“Look at their hydrangeas,” I said. “We should invite them to dinner tonight.”

“Are you inviting them just for their flowers?” Leo asked.

“Well…no,” I said.

But he didn’t believe me. We decided not to invite them because it was raining and we didn’t have much room for the people on the guest list. But a day or two later when my husband was chatting with our neighbors, he mentioned how much I had been admiring the hydrangeas. Our neighbor cut a few blooms and sent them home with him.


Our boys are really excited about pool time this summer—as in, swimming pool time. My husband’s twin niece and nephew just graduated from high school, and we were invited to their graduation party.

“Are we going to a pool party?” Daniel asked me.

“Well, there isn’t a pool at this party,” I said. “But there is a pool table.”

Who doesn’t love a pool table? He ran to put on his shoes, and both boys played pool almost the entire party.


Summer reading is still humming along at our house, and the boys are taking earning “Buettner bucks” for reading time seriously. But I have definitely seen the initiative tapering off a bit. That’s fine because I was afraid I might be broke by the end of the summer when one child earned $11 in one week. But that’s not a bad problem to have.

Yesterday Leo said, “Whenever I say I’m bored, why do you always tell me to go read something?”

Because, of course, that’s what mothers do.


When we invited our friends to dinner the other day, I told them it would be very casual. Then the boys decided to pull out the tablecloth, cloth napkins, and napkin rings and set up a table just for the children. (You can see their work above in Take #2.)

They attached their walkie talkies to their pockets and insisted on taking our guests’ drink orders on little notepads.

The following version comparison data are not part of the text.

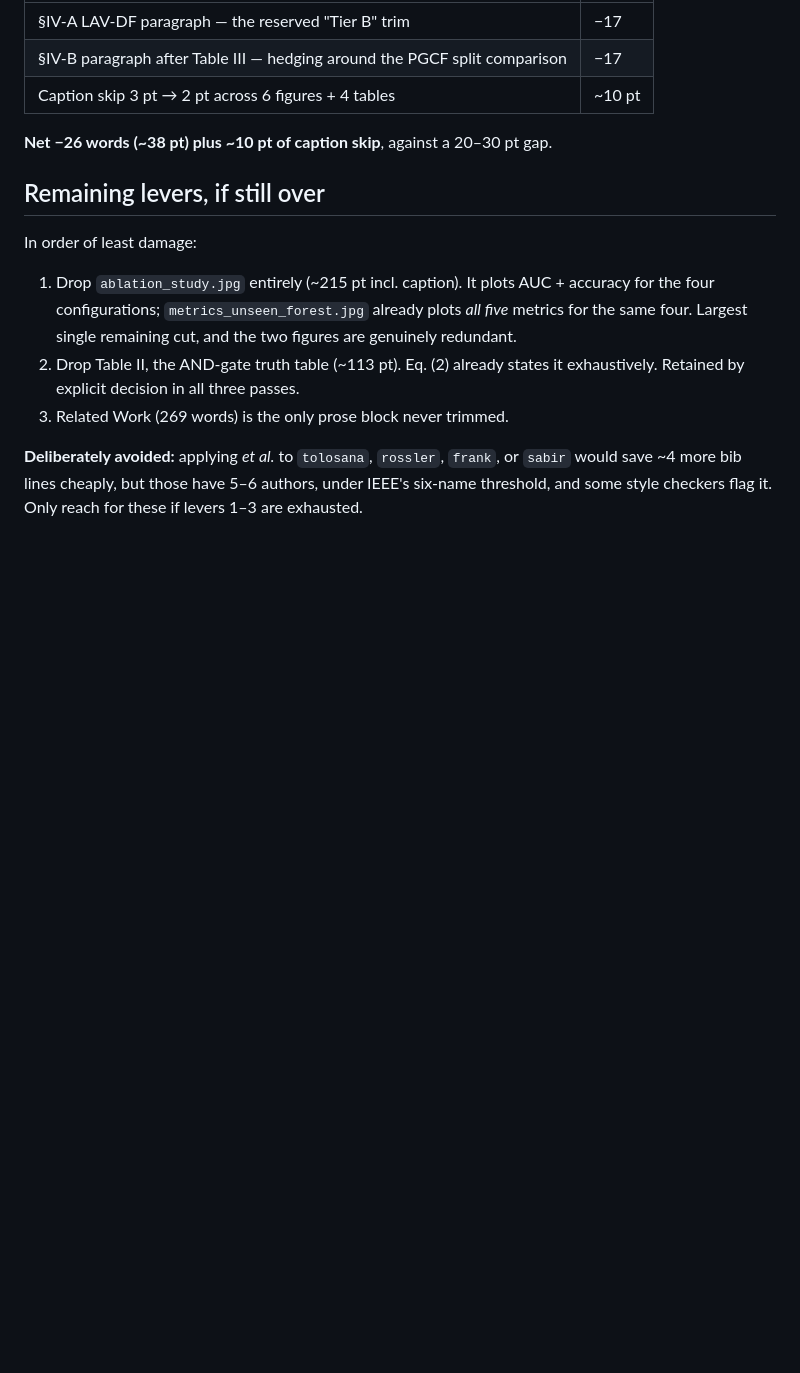
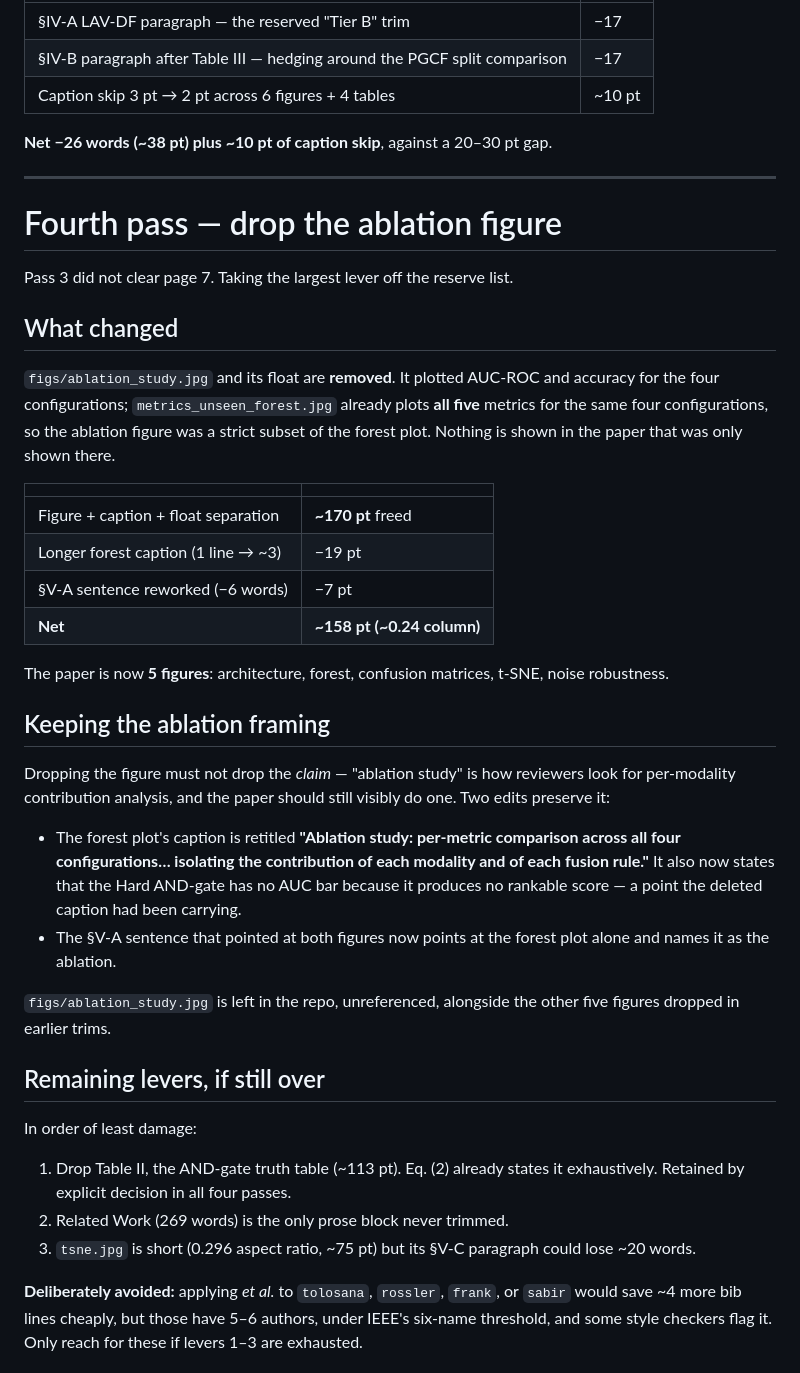
Before and after one commit to surajmeruva0786/deepfake_drdo, a Markdown page: paper/PAGE_REDUCTION.md, the part around the change. GitHub-like rendering; blank space fills up the shorter version.

Commit message:
Document the fourth pass: dropping the ablation figure
Record why the ablation figure was a strict subset of the forest plot,
the ~158pt net accounting, and the two caption/prose edits that keep the
ablation framing after the figure itself is gone.

Refresh the remaining-levers list; the ablation drop moves out (applied)
and the t-SNE paragraph moves in.

Co-Authored-By: Claude Opus 5 <noreply@anthropic.com>

```diff
--- a/paper/PAGE_REDUCTION.md
+++ b/paper/PAGE_REDUCTION.md
@@ -173,17 +173,54 @@ trims were added:
 
 **Net −26 words (~38 pt) plus ~10 pt of caption skip**, against a 20–30 pt gap.
 
+---
+
+# Fourth pass — drop the ablation figure
+
+Pass 3 did not clear page 7. Taking the largest lever off the reserve list.
+
+## What changed
+
+`figs/ablation_study.jpg` and its float are **removed**. It plotted AUC-ROC and accuracy
+for the four configurations; `metrics_unseen_forest.jpg` already plots **all five**
+metrics for the same four configurations, so the ablation figure was a strict subset of
+the forest plot. Nothing is shown in the paper that was only shown there.
+
+| | |
+|---|---|
+| Figure + caption + float separation | **~170 pt** freed |
+| Longer forest caption (1 line → ~3) | −19 pt |
+| §V-A sentence reworked (−6 words) | −7 pt |
+| **Net** | **~158 pt (~0.24 column)** |
+
+The paper is now **5 figures**: architecture, forest, confusion matrices, t-SNE, noise
+robustness.
+
+## Keeping the ablation framing
+
+Dropping the figure must not drop the *claim* — "ablation study" is how reviewers look
+for per-modality contribution analysis, and the paper should still visibly do one. Two
+edits preserve it:
+
+- The forest plot's caption is retitled **"Ablation study: per-metric comparison across
+  all four configurations… isolating the contribution of each modality and of each
+  fusion rule."** It also now states that the Hard AND-gate has no AUC bar because it
+  produces no rankable score — a point the deleted caption had been carrying.
+- The §V-A sentence that pointed at both figures now points at the forest plot alone and
+  names it as the ablation.
+
+`figs/ablation_study.jpg` is left in the repo, unreferenced, alongside the other five
+figures dropped in earlier trims.
+
 ## Remaining levers, if still over
 
 In order of least damage:
 
-1. Drop `ablation_study.jpg` entirely (~215 pt incl. caption). It plots AUC + accuracy
-   for the four configurations; `metrics_unseen_forest.jpg` already plots *all five*
-   metrics for the same four. Largest single remaining cut, and the two figures are
-   genuinely redundant.
-2. Drop Table II, the AND-gate truth table (~113 pt). Eq. (2) already states it
-   exhaustively. Retained by explicit decision in all three passes.
-3. Related Work (269 words) is the only prose block never trimmed.
+1. Drop Table II, the AND-gate truth table (~113 pt). Eq. (2) already states it
+   exhaustively. Retained by explicit decision in all four passes.
+2. Related Work (269 words) is the only prose block never trimmed.
+3. `tsne.jpg` is short (0.296 aspect ratio, ~75 pt) but its §V-C paragraph could lose
+   ~20 words.
 
 **Deliberately avoided:** applying *et al.* to `tolosana`, `rossler`, `frank`, or
 `sabir` would save ~4 more bib lines cheaply, but those have 5–6 authors, under IEEE's
```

I hardly had to lift a finger, except to put together the toppings tray for them to present to guests for dessert.

I miss when our boys were younger, but…well…8 and 10 are pretty fantastic ages. They didn’t even argue about who was going to be the butler and who would be the assistant butler. Mileage may vary, but I do love these ages.


How will you celebrate Independence Day? Every year I think maybe we should go see some fireworks up close. But then there are people in the neighborhood setting them off, and we have our neighborhood bicycle parade, which is as exciting as the Fourth of July can get. So we usually stay home and do something wild like catch fireflies and eat popsicles.

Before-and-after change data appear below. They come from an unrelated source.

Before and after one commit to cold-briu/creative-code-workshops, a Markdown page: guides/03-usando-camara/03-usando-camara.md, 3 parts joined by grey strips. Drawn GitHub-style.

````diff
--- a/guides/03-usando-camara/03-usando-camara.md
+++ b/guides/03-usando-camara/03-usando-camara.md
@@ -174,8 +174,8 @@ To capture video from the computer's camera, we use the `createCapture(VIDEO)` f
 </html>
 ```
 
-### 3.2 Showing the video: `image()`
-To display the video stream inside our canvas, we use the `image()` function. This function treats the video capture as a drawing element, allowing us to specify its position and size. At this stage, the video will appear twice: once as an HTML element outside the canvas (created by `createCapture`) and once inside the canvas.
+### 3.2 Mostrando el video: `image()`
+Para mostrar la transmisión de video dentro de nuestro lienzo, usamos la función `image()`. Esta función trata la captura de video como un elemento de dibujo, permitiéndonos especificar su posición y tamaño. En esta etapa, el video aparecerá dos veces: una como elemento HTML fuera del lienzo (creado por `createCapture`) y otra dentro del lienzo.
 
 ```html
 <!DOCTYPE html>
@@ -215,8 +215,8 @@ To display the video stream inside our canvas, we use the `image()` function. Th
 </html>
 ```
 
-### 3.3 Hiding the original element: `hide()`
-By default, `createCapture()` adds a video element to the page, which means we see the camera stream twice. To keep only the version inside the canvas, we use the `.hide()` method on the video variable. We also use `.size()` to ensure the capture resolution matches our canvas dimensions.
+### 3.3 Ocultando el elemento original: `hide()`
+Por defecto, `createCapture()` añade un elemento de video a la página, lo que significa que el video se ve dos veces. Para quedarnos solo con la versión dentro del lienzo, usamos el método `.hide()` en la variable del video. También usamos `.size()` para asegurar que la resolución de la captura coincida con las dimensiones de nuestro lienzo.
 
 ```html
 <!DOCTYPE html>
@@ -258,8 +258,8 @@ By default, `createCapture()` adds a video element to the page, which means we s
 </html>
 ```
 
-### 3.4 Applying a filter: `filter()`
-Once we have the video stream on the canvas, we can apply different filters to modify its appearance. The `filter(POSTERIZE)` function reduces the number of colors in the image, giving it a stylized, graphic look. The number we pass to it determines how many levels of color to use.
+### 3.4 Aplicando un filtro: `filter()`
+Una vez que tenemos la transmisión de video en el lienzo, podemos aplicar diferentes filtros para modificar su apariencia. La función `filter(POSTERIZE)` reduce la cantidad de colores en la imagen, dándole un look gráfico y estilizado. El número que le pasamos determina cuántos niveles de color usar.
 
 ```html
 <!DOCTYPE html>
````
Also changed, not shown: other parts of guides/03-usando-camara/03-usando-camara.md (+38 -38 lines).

When our newest nephew was born a few weeks ago, I sent balloons to his hospital room with a limerick that I would share here if it didn’t include his name. This week he wrote back—this precocious fifth child of a fifth child born in the fifth hour of the fifth day of the sixth month of the year.

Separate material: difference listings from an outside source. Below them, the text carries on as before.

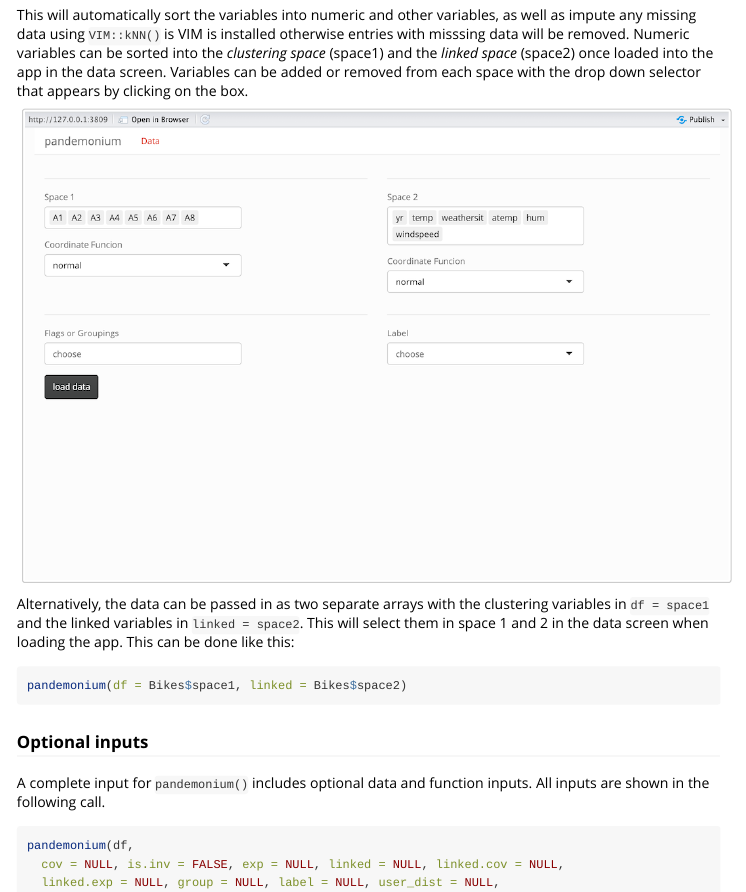
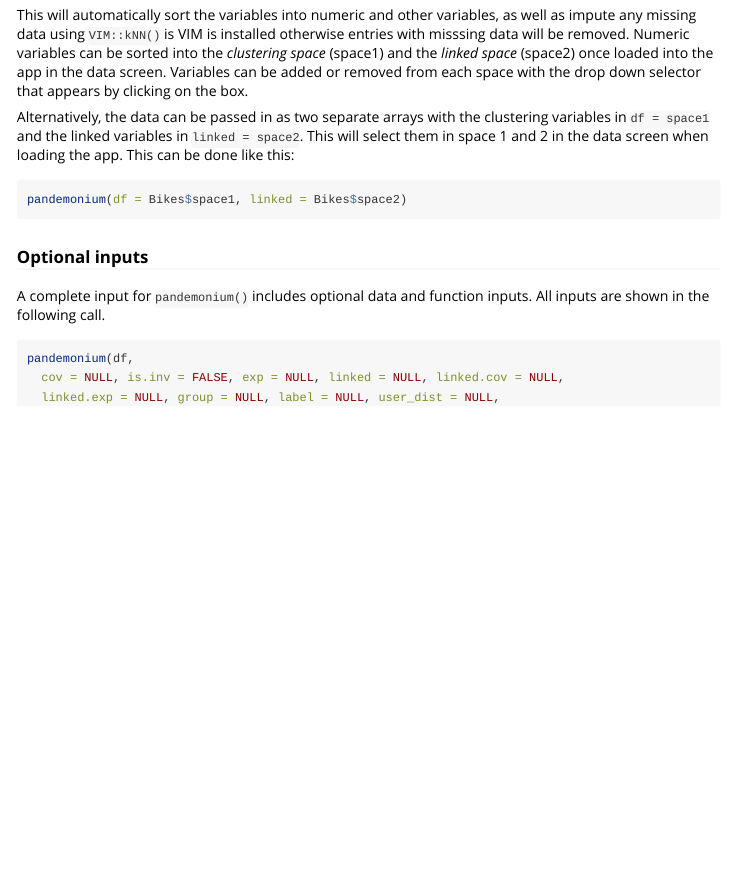
Before and after one commit to GabrielMccoy/pandemonium, an R Markdown document (vignettes/datainput.Rmd): the page in a window 1100 px wide, from 220 px down. Rendered offline with R 4.5, knitr and Pandoc, with nearby package versions; long lines of code are wrapped.

Commit message:
vignette images

````diff
--- a/vignettes/datainput.Rmd
+++ b/vignettes/datainput.Rmd
@@ -25,10 +25,6 @@ pandemonium(df = Bikes$df)
 
 This will automatically sort the variables into numeric and other variables, as well as impute any missing data using `VIM::kNN()` is VIM is installed otherwise entries with misssing data will be removed.
 Numeric variables can be sorted into the *clustering space* (space1) and the *linked space* (space2) once loaded into the app in the data screen. Variables can be added or removed from each space with the drop down selector that appears by clicking on the box.
-
-```{r,echo=FALSE}
-knitr::include_graphics("Images/data_Input_page.png")
-```
 
 Alternatively, the data can be passed in as two separate arrays with the clustering variables in `df = space1` and the linked variables in `linked = space2`. This will select them in space 1 and 2 in the data screen when loading the app. This can be done like this:
 
````
Also changed, not shown: vignettes/Images/benchmark_tab_bike.png, vignettes/Images/comparison_tab_bike.png, vignettes/Images/coordinates_tab_bike.png, vignettes/Images/dimred_tab_bike.png, vignettes/Images/distancebreak_tab_bike.png, vignettes/Images/input_tab_bike.png, vignettes/Images/statistics_tab_bike.png, vignettes/Images/tour_tab_bike.png, 1 other file.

His limerick, which is, of course, five lines long, reads:

There once was a sister named Rita

For aunts no one ever could beat-a!*

She gave balloons and a bear,

A blog written with care,

And her poem—well, that was still sweet-a!

The asterisk sent me to a line on the card that read: “All other aunts who read this poem: This line is an ambiguous compliment and should not give offense.” But I wasn’t offended. And if you are, you aren’t now that you’ve read the note by the asterisk.

Read more quick takes at Kelly’s blog, This Ain’t the Lyceum.

Rita Buettner

Rita Buettner

Rita Buettner is a wife, working mother and author of the Catholic Review's Open Window blog. She and her husband adopted their two sons from China, and Rita often writes about topics concerning adoption, family and faith.

Rita also writes The Domestic Church, a featured column in the Catholic Review. Her writing has been honored by the Catholic Press Association, the Maryland-Delaware-D.C. Press Association and the Associated Church Press.